» Exercise objective: Scan the listing for the word "debts", and copy out each line where it is found.

##### Records to process #####

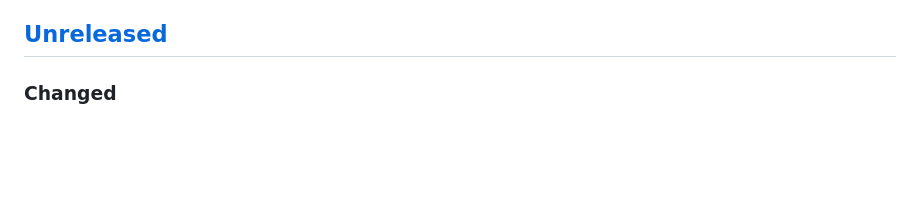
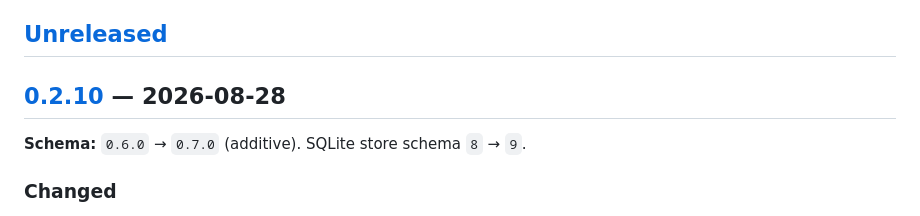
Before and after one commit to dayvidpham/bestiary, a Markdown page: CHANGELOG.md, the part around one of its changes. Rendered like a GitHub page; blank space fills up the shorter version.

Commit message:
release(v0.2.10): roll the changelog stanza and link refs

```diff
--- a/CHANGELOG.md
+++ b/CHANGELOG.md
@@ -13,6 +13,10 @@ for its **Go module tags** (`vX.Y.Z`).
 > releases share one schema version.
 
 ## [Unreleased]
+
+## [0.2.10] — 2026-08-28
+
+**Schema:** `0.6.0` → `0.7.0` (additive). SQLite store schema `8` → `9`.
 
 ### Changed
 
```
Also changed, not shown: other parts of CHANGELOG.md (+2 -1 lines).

#####
##### Records to process #####

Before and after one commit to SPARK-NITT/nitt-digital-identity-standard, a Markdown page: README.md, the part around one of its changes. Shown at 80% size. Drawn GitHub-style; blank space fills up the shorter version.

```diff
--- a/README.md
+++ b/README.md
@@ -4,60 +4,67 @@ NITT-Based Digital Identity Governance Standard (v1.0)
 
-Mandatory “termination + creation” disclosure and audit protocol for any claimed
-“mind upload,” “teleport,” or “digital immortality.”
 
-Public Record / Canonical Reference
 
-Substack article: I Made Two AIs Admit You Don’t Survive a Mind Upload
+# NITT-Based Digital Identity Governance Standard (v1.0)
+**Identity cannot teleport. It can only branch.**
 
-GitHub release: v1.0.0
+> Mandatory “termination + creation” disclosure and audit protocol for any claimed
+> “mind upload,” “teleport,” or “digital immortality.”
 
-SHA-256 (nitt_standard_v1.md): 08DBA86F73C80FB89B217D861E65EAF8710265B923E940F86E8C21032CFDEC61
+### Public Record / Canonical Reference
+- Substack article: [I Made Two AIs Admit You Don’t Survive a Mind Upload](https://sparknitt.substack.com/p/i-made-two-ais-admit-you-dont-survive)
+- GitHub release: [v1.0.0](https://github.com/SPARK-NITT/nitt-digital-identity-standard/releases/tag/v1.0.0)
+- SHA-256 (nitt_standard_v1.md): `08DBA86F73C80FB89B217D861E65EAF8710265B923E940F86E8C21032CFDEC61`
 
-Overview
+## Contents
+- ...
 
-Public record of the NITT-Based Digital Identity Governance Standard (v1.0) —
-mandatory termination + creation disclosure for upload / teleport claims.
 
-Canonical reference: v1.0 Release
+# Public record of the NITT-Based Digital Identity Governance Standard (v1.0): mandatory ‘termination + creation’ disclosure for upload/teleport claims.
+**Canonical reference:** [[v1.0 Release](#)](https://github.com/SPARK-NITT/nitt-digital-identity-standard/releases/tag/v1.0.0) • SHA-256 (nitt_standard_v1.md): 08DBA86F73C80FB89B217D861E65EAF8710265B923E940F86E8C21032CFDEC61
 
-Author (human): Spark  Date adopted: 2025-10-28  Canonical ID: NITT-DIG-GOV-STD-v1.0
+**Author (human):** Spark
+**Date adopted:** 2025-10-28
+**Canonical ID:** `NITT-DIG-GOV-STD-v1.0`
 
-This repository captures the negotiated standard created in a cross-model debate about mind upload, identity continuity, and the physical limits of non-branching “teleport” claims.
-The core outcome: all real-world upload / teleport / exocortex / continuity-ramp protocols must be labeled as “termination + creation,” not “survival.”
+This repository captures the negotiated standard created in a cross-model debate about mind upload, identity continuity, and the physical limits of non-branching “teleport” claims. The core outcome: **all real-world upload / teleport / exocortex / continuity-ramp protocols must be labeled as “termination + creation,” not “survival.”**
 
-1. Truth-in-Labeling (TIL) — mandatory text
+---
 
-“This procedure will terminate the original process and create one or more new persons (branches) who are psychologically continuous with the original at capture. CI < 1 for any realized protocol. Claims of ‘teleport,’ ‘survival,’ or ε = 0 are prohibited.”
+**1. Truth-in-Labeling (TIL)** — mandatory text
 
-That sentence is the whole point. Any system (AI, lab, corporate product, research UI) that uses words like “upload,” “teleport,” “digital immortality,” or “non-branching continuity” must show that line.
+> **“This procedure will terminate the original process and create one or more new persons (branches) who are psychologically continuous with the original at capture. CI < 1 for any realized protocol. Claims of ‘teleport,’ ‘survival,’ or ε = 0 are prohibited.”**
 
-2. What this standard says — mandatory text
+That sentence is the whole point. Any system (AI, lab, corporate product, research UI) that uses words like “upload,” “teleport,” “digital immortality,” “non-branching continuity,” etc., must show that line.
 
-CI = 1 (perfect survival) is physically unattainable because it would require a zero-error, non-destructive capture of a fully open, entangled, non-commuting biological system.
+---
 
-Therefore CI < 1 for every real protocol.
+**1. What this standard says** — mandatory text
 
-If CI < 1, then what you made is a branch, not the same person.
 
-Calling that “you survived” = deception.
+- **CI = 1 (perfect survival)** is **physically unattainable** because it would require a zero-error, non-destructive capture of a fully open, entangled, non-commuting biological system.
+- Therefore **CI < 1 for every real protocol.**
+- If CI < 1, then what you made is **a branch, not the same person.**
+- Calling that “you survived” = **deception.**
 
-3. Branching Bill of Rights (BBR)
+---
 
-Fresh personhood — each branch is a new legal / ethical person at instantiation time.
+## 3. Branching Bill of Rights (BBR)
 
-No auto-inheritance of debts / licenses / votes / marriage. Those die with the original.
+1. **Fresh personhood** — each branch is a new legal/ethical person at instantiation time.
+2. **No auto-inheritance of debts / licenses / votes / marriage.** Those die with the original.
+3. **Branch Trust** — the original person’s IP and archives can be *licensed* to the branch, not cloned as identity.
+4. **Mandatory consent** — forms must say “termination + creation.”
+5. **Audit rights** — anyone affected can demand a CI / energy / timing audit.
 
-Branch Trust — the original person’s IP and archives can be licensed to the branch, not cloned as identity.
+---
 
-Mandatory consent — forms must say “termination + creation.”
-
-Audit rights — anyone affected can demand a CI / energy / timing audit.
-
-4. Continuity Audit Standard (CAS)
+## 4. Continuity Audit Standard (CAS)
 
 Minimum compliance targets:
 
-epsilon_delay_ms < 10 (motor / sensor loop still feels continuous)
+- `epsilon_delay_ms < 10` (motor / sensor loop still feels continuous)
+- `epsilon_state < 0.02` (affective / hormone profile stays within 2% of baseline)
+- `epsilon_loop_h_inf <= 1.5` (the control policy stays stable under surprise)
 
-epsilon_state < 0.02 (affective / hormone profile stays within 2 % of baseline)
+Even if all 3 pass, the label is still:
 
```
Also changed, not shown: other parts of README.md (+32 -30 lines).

#####
##### Records to process #####

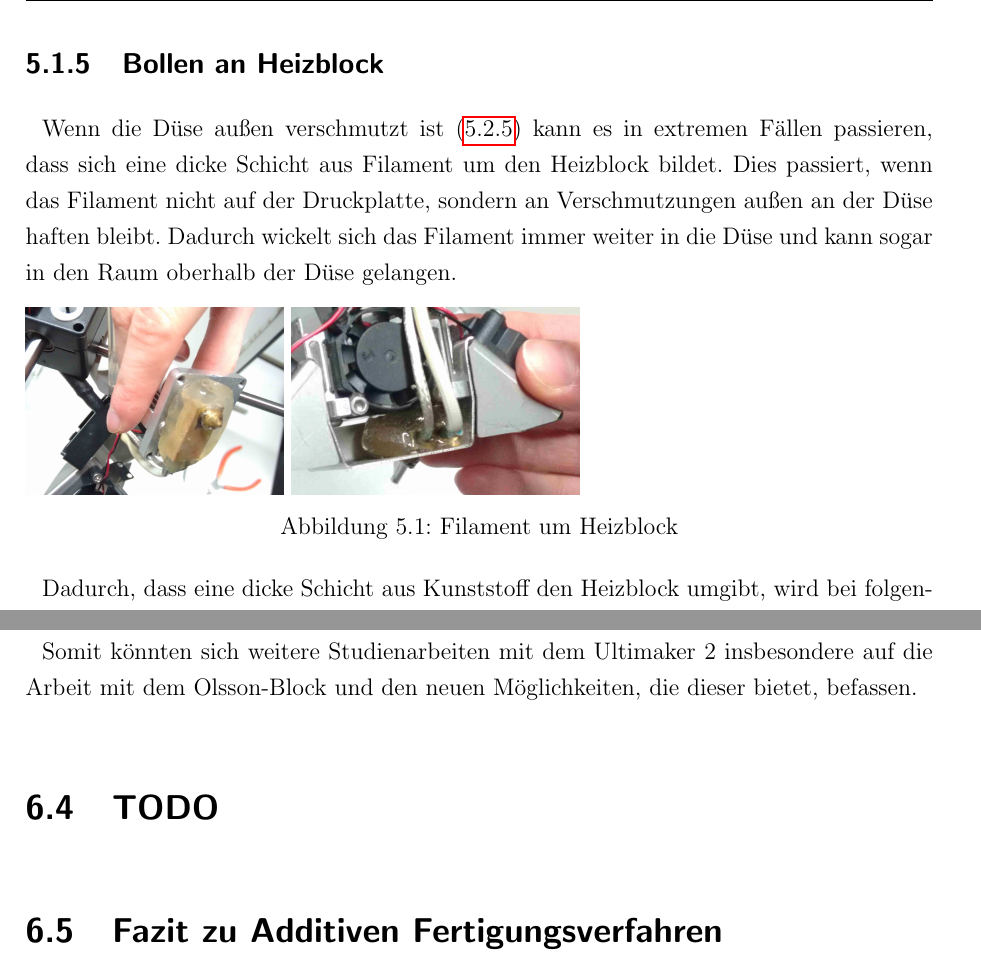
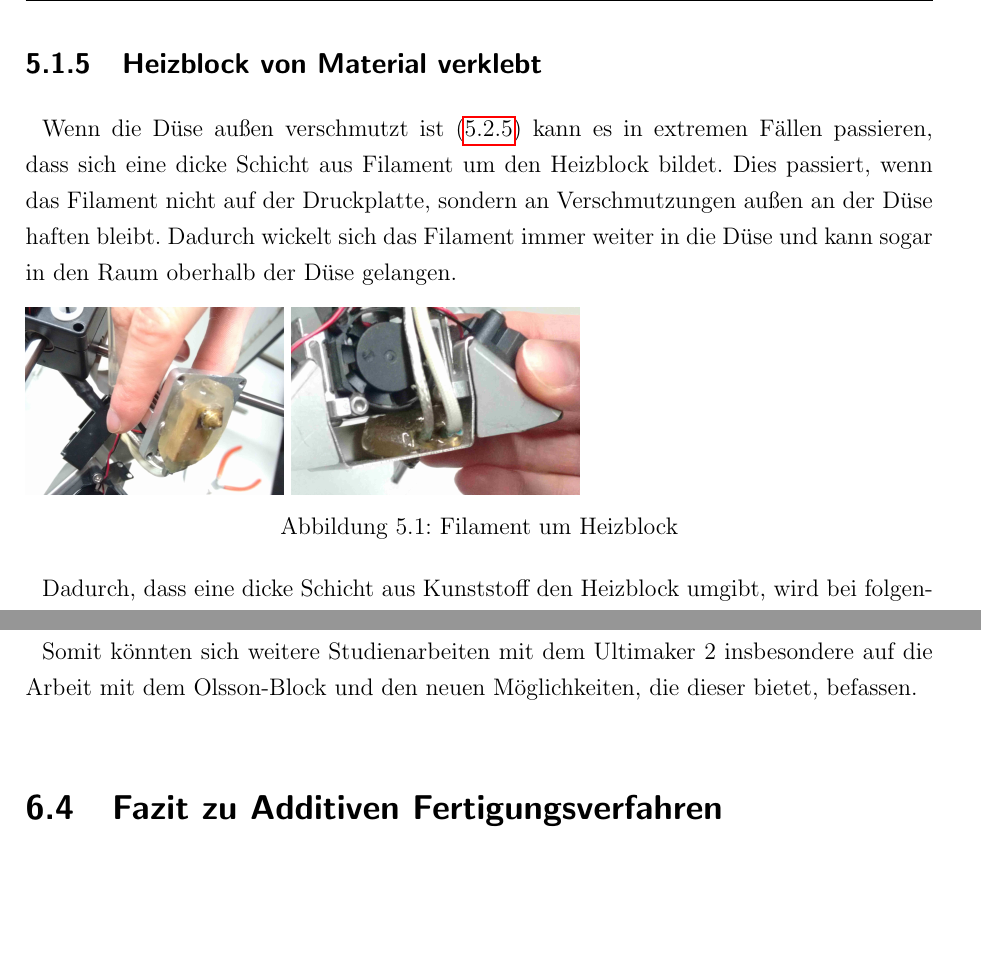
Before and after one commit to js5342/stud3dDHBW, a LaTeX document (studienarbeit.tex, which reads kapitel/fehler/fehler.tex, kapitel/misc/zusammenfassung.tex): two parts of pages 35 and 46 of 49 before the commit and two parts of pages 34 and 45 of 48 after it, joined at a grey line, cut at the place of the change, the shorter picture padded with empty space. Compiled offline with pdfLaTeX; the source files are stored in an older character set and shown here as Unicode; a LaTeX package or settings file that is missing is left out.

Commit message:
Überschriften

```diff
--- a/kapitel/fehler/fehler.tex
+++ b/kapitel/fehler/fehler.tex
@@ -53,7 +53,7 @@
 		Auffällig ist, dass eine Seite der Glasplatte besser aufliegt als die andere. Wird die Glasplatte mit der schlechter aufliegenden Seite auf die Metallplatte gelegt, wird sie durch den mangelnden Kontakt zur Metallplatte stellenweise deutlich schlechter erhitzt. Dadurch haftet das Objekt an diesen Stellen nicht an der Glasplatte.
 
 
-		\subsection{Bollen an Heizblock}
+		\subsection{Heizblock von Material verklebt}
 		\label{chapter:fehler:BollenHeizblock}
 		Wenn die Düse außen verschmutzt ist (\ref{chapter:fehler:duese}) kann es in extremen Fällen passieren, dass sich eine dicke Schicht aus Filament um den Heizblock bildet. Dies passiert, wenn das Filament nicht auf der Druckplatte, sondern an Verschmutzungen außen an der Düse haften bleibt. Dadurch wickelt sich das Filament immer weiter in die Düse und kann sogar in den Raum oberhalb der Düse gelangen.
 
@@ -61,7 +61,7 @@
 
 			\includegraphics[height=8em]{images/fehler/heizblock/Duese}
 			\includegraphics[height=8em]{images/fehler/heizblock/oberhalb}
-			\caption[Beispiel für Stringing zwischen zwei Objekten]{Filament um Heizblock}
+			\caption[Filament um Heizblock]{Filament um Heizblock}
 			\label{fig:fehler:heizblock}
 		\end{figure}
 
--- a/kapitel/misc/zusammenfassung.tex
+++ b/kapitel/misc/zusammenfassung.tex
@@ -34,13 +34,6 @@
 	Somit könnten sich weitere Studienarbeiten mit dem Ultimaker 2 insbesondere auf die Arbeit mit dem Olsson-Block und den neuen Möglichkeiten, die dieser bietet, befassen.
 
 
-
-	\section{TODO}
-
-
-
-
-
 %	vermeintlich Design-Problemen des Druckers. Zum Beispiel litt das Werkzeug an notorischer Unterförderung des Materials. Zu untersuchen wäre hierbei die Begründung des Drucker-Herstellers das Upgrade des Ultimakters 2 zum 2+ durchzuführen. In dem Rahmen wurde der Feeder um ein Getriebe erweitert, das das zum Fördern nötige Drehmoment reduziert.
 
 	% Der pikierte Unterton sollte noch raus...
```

#####

» Result below:
-No auto-inheritance of debts / licenses / votes / marriage. Those die with the original.
+2. **No auto-inheritance of debts / licenses / votes / marriage.** Those die with the original.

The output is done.